------ DATA RECORDS ------

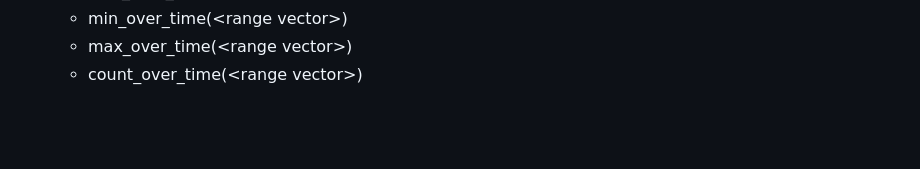
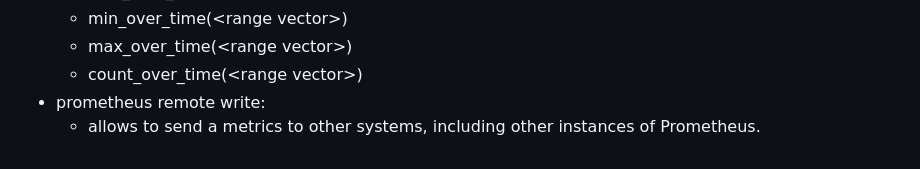
Before and after one commit to Manoj-14/devops-cicd-resources, a Markdown page: observability/prometheus.md, the part around the change. Drawn GitHub-style; blank space fills up the shorter version.

Commit message:
updated observability resources

```diff
--- a/observability/prometheus.md
+++ b/observability/prometheus.md
@@ -133,3 +133,5 @@ sudo systemctl status prometheus
     - min_over_time(\<range vector>)
     - max_over_time(\<range vector>)
     - count_over_time(\<range vector>)
+- prometheus remote write:
+    - allows to send a metrics to other systems, including other instances of Prometheus.
```
Also changed, not shown: observability/open-telemetry.md (added, +14 -0 lines).
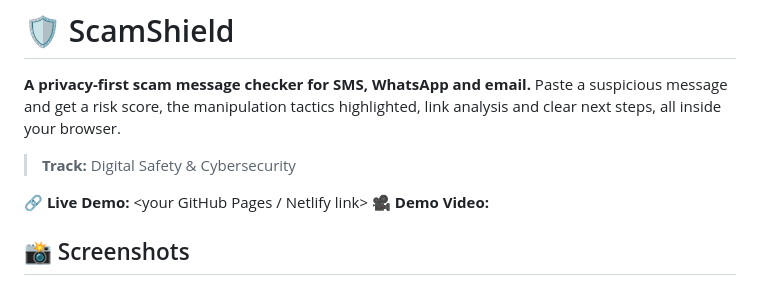
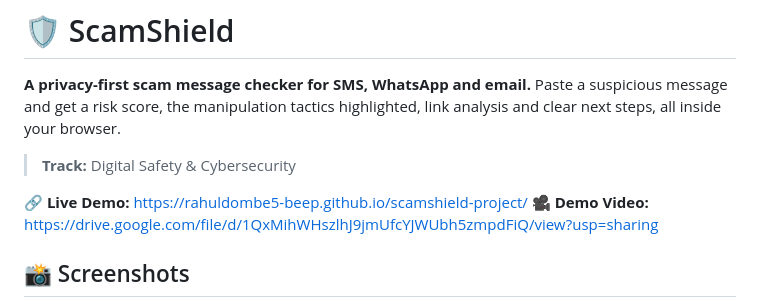
Before and after one commit to rahuldombe5-beep/scamshield-project, a Markdown page: README.md, the part around the change. Rendered like a GitHub page.

```diff
--- a/README.md
+++ b/README.md
@@ -5,8 +5,8 @@ Paste a suspicious message and get a risk score, the manipulation tactics highli
 
 > **Track:** Digital Safety & Cybersecurity
 
-**🔗 Live Demo:** <your GitHub Pages / Netlify link>
-**🎥 Demo Video:** <your Google Drive link>
+**🔗 Live Demo:** https://rahuldombe5-beep.github.io/scamshield-project/
+**🎥 Demo Video:** https://drive.google.com/file/d/1QxMihWHszlhJ9jmUfcYJWUbh5zmpdFiQ/view?usp=sharing
 
 ## 📸 Screenshots
 
```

------

### DESCRIPTION OF THE TASK
When you return the listing, keep it exact and omit any pictures it holds.

### OUTPUT OF THE EXERCISE
Before and after one commit to Manoj-14/devops-cicd-resources, a Markdown page: observability/prometheus.md, the part around the change. Drawn GitHub-style; blank space fills up the shorter version.

Commit message:
updated observability resources

```diff
--- a/observability/prometheus.md
+++ b/observability/prometheus.md
@@ -133,3 +133,5 @@ sudo systemctl status prometheus
     - min_over_time(\<range vector>)
     - max_over_time(\<range vector>)
     - count_over_time(\<range vector>)
+- prometheus remote write:
+    - allows to send a metrics to other systems, including other instances of Prometheus.
```
Also changed, not shown: observability/open-telemetry.md (added, +14 -0 lines).
Before and after one commit to rahuldombe5-beep/scamshield-project, a Markdown page: README.md, the part around the change. Rendered like a GitHub page.

```diff
--- a/README.md
+++ b/README.md
@@ -5,8 +5,8 @@ Paste a suspicious message and get a risk score, the manipulation tactics highli
 
 > **Track:** Digital Safety & Cybersecurity
 
-**🔗 Live Demo:** <your GitHub Pages / Netlify link>
-**🎥 Demo Video:** <your Google Drive link>
+**🔗 Live Demo:** https://rahuldombe5-beep.github.io/scamshield-project/
+**🎥 Demo Video:** https://drive.google.com/file/d/1QxMihWHszlhJ9jmUfcYJWUbh5zmpdFiQ/view?usp=sharing
 
 ## 📸 Screenshots
 
```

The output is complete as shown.